  • Hit a home run
  • Been on a cruise
  • Seen Niagara Falls in person
  • Visited the birthplace of my ancestors - I live pretty close to the birthplace of one of them
  • Seen an Amish community
  • Taught myself a new language
  • Had enough money to be truly satisfied
  • Seen the Leaning Tower of Pisa in person
  • Gone rock climbing
  • Seen Michelangelo’s David
  • Sung karaoke
  • Seen Old Faithful geyser erupt
  • Bought a stranger a meal at a restaurant - though I have had a stranger buy me one!
  • Visited Africa
  • Walked on a beach by moonlight
  • Been transported in an ambulance
  • Had my portrait painted
  • Gone deep sea fishing
  • Seen the Sistine Chapel in person
  • Been to the top of the Eiffel Tower in Paris
  • Gone scuba diving or snorkeling
  • Kissed in the rain
  • Played in the mud - yes I used to love making mud dams in streams
  • Gone to a drive-in - movies or restaurant? Been to a drive thru McDonalds
  • Been in a movie
  • Visited the Great Wall of China
  • Started a business
  • Taken a martial arts class
  • Visited Russia
  • Served at a soup kitchen
  • Sold Girl Scout Cookies
  • Gone whale watching
  • Got flowers for no reason
  • Donated blood, platelets or plasma
  • Gone sky diving
  • Visited a Nazi Concentration Camp
  • Bounced a check - to my eternal shame!
  • Flown in a helicopter
  • Saved a favorite childhood toy
  • Visited the Lincoln Memorial
  • Eaten Caviar
  • Pieced a quilt - if a small cushion cover counts
  • Stood in Times Square
  • Toured the Everglades
  • Been fired from a job
  • Seen the Changing of the Guards in London
  • Broken a bone
  • Been on a speeding motorcycle
  • Seen the Grand Canyon in person
  • Published a book - no but I hope to eventually
  • Visited the Vatican
  • Bought a brand new car - more than once
  • Walked in Jerusalem
  • Had my picture in the newspaper several times including earlier this year when we were campaigning to keep our office open - we failed.
  • Read the entire Bible
  • Visited the White House
  • Killed and prepared an animal for eating
  • Had chickenpox
  • Saved someone’s life
  • Sat on a jury
  • Met someone famous - Sir George Young - is or was a Tory MP
  • Joined a book club
  • Lost a loved one - depends whether you mean close relative or partner
  • Had a baby
  • Seen the Alamo in person
  • Swam in the Great Salt Lake
  • Been involved in a law suit - if divorce counts
  • Owned a cell phone
  • Been stung by a bee
  • Ridden an elephant

That was interesting - I seem to have led a very unadventurous life!

Tuesday, 2 December 2008

Management Speak

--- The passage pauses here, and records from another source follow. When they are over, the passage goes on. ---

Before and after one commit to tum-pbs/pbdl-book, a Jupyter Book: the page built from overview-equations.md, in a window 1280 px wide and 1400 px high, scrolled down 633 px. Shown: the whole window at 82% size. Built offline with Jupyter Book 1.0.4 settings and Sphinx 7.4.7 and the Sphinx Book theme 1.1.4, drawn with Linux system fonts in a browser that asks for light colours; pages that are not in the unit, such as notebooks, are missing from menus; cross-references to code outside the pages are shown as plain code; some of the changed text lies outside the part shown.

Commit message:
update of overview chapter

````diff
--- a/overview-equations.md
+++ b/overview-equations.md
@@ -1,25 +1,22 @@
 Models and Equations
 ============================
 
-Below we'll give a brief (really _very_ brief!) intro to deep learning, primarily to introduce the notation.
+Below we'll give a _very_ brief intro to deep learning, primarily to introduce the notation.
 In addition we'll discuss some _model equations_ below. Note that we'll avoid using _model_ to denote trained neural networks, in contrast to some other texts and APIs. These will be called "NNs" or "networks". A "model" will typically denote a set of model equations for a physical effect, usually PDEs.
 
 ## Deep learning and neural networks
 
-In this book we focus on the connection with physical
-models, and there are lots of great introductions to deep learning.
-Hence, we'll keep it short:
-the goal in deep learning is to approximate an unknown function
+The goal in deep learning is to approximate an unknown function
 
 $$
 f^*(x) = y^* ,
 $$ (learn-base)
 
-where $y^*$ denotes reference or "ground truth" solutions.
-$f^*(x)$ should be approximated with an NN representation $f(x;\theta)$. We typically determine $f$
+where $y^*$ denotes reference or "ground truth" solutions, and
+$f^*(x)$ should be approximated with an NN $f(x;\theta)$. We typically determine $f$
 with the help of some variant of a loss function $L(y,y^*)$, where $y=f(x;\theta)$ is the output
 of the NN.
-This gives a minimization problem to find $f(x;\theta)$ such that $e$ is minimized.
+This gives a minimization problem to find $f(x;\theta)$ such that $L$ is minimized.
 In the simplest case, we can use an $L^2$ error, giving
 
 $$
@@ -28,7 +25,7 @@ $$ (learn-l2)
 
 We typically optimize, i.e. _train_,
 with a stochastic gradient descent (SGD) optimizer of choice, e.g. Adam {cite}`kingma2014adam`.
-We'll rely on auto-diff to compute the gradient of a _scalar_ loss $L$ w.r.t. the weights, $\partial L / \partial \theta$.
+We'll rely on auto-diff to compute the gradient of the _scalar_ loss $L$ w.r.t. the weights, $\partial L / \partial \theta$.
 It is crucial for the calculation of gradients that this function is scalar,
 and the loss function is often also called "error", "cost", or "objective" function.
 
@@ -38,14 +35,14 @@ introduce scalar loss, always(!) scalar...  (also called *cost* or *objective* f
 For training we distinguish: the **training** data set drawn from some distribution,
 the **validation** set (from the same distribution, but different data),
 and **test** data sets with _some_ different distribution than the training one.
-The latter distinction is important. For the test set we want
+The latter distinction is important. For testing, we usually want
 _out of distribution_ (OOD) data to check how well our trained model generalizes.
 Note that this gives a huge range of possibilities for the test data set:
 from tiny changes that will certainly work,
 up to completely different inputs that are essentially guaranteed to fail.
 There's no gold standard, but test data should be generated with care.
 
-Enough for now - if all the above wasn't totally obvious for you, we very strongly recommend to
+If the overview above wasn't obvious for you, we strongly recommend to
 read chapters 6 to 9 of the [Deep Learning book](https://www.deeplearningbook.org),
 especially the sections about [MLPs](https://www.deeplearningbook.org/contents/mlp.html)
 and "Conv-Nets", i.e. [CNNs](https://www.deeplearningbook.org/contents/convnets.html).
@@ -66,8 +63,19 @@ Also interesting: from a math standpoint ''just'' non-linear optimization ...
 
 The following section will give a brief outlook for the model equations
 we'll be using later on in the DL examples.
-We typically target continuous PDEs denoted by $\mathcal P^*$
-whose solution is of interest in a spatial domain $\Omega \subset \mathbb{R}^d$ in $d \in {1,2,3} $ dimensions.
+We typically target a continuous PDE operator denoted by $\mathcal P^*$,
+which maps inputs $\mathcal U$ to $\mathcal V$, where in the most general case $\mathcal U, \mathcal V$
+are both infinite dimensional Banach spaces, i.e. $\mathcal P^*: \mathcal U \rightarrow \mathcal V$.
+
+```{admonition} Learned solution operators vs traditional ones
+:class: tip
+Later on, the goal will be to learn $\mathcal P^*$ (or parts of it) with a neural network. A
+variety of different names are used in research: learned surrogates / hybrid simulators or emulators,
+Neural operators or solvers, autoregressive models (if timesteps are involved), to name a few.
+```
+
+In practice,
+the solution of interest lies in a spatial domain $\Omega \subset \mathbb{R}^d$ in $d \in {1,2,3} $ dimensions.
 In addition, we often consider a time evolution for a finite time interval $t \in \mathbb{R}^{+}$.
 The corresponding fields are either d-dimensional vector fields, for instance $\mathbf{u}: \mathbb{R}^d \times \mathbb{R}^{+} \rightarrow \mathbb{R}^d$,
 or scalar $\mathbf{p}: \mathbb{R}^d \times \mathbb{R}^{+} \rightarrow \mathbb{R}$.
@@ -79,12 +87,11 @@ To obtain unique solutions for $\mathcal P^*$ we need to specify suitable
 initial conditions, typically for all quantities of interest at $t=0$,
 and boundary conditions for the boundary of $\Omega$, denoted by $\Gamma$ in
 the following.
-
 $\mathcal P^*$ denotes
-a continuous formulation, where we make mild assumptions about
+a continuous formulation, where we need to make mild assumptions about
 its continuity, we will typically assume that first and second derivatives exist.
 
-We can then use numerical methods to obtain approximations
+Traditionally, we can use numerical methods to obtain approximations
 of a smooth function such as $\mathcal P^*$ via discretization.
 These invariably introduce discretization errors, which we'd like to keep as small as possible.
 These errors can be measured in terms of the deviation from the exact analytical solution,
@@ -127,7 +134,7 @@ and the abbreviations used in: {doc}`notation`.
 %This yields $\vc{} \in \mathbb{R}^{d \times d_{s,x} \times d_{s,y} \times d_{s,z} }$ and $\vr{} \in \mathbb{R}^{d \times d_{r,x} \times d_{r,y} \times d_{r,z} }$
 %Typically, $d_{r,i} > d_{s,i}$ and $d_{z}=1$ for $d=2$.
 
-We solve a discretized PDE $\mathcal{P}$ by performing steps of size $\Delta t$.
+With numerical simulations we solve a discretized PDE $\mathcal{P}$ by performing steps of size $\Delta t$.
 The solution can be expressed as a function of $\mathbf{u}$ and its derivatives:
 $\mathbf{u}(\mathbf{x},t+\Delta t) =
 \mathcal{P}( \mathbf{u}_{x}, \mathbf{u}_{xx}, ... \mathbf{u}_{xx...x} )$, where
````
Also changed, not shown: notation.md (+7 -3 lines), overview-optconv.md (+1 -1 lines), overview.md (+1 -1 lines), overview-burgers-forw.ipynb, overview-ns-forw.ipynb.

Anyone who is in paid employment or who has any interest in news stories will be aware of the strange expressions which become common currency - especially amongst managers. The latest one seems to be 'across the piece' - meaning, I think, across the whole organisation, territory etc. We had thought it was peculiar to our manager and we'd all got to the stage where we cringe when he uses it. Then a couple of days ago I heard a politician being interviewed on television use it - I think it was Jaquie Smith. So obviously this is the phrase du jour. We will have to add it to our 'bullshit bingo'.

In case this hasn't reached your neck of the woods this consists of a piece of paper divided up like a bingo grid with a popular phrase in each square which you can take into boring meetings. You then listen for all the usual management speak and cross off each expression as it's used. Our version is a bit out of date now as it has such things on it as: It's not rocket science; we'll run this up the flag pole and see who salutes it; quick wins; low hanging fruit etc etc. Some of the expressions I like - and probably annoy other people with them, but most of them become so irritating it's difficult to sit through a meeting without becoming totally wound up.

My least favourites are: heads up (making people aware of something in advance); 'Happy to discuss' - in an e-mail when you've just told someone to do something they don't want to do and of course 'across the piece'.

While I'm moaning - I dislike anyone who tells me I'm being negative when I'm simply not agreeing with management. What I'm saying may not be politically correct or in accordance with the party line but it is NOT automatically negative because of that - it might well be very constructive, just not what the powers that be want to hear.